'''
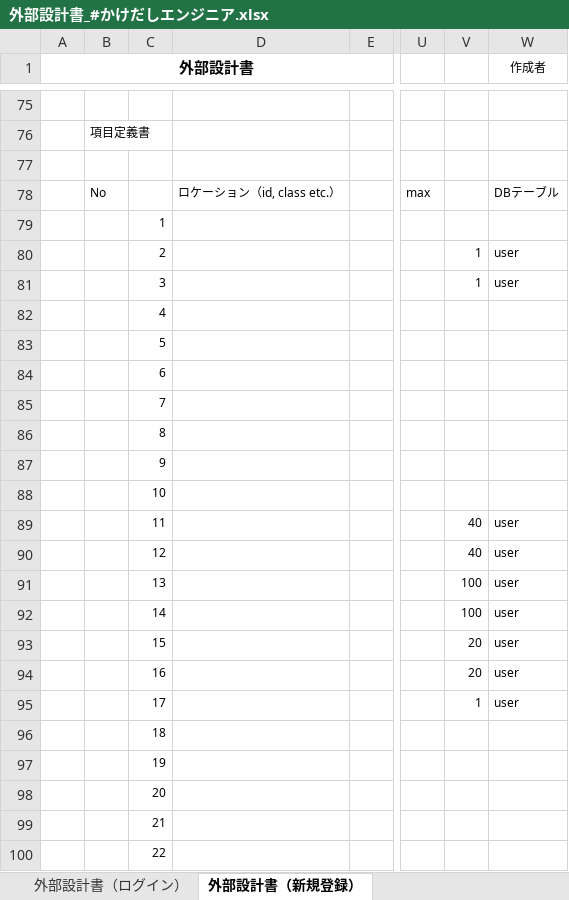
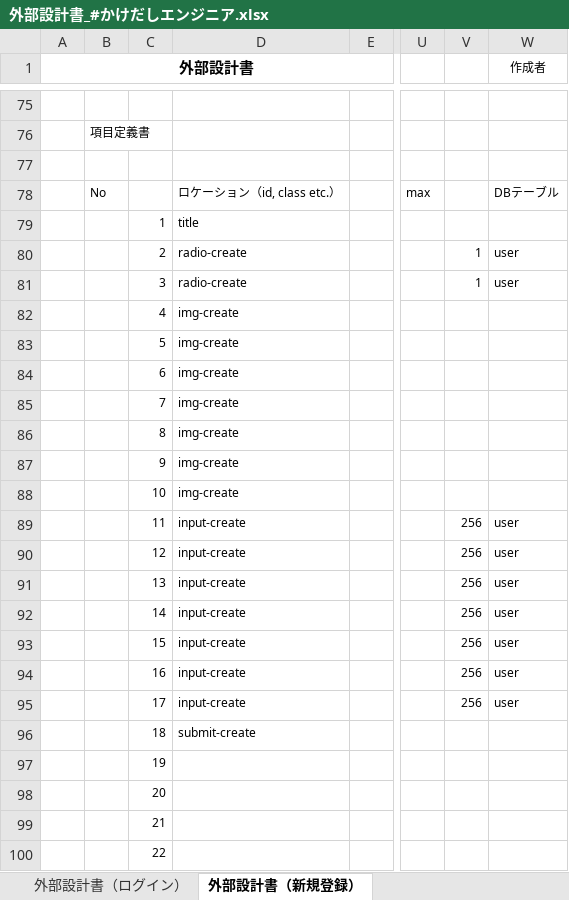
Before and after one commit to DOJO-2021/E-3, an Excel workbook: documents/外部設計書_#かけだしエンジニア.xlsx, sheet 外部設計書（新規登録）, drawn as a sheet; only a part is shown, gaps mark what is left out; values as stored, in another font and other column widths than the file's, no borders; charts and pictures not drawn; the diff names each change by its address in the sheet, - before the commit and + after, or states it on an @@ line.

```diff
--- a/documents/外部設計書_#かけだしエンジニア.xlsx (sheet 外部設計書（新規登録）)
+++ b/documents/外部設計書_#かけだしエンジニア.xlsx (sheet 外部設計書（新規登録）)
-D79: (empty)
+D79: title
-D80:D81: (empty)
+D80:D81: radio-create
-D82:D88: (empty)
+D82:D88: img-create
-D89:D95: (empty)
+D89:D95: input-create
-V89:V90: 40
+V89:V90: 256
-V91:V92: 100
+V91:V92: 256
-V93:V94: 20
+V93:V94: 256
-V95: 1
+V95: 256
-D96: (empty)
+D96: submit-create
```
Also changed, not shown: sheet 外部設計書（初回プロフィール入力画面(受講者)）, sheet 外部設計書（FAQ画面(受講者)）, sheet 外部設計書（プロフィール画面）, sheet 外部設計書（質問回答画面(講師)）, sheet 外部設計書（ログイン）, sheet 外部設計書（質問一覧画面(講師)）, 6 more sheets, charts or pictures.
'''
## What you need to do
Every line above should be retyped exactly; the pictures do not belong in the copy.

## Completed task
Before and after one commit to DOJO-2021/E-3, an Excel workbook: documents/外部設計書_#かけだしエンジニア.xlsx, sheet 外部設計書（新規登録）, drawn as a sheet; only a part is shown, gaps mark what is left out; values as stored, in another font and other column widths than the file's, no borders; charts and pictures not drawn; the diff names each change by its address in the sheet, - before the commit and + after, or states it on an @@ line.

```diff
--- a/documents/外部設計書_#かけだしエンジニア.xlsx (sheet 外部設計書（新規登録）)
+++ b/documents/外部設計書_#かけだしエンジニア.xlsx (sheet 外部設計書（新規登録）)
-D79: (empty)
+D79: title
-D80:D81: (empty)
+D80:D81: radio-create
-D82:D88: (empty)
+D82:D88: img-create
-D89:D95: (empty)
+D89:D95: input-create
-V89:V90: 40
+V89:V90: 256
-V91:V92: 100
+V91:V92: 256
-V93:V94: 20
+V93:V94: 256
-V95: 1
+V95: 256
-D96: (empty)
+D96: submit-create
```
Also changed, not shown: sheet 外部設計書（初回プロフィール入力画面(受講者)）, sheet 外部設計書（FAQ画面(受講者)）, sheet 外部設計書（プロフィール画面）, sheet 外部設計書（質問回答画面(講師)）, sheet 外部設計書（ログイン）, sheet 外部設計書（質問一覧画面(講師)）, 6 more sheets, charts or pictures.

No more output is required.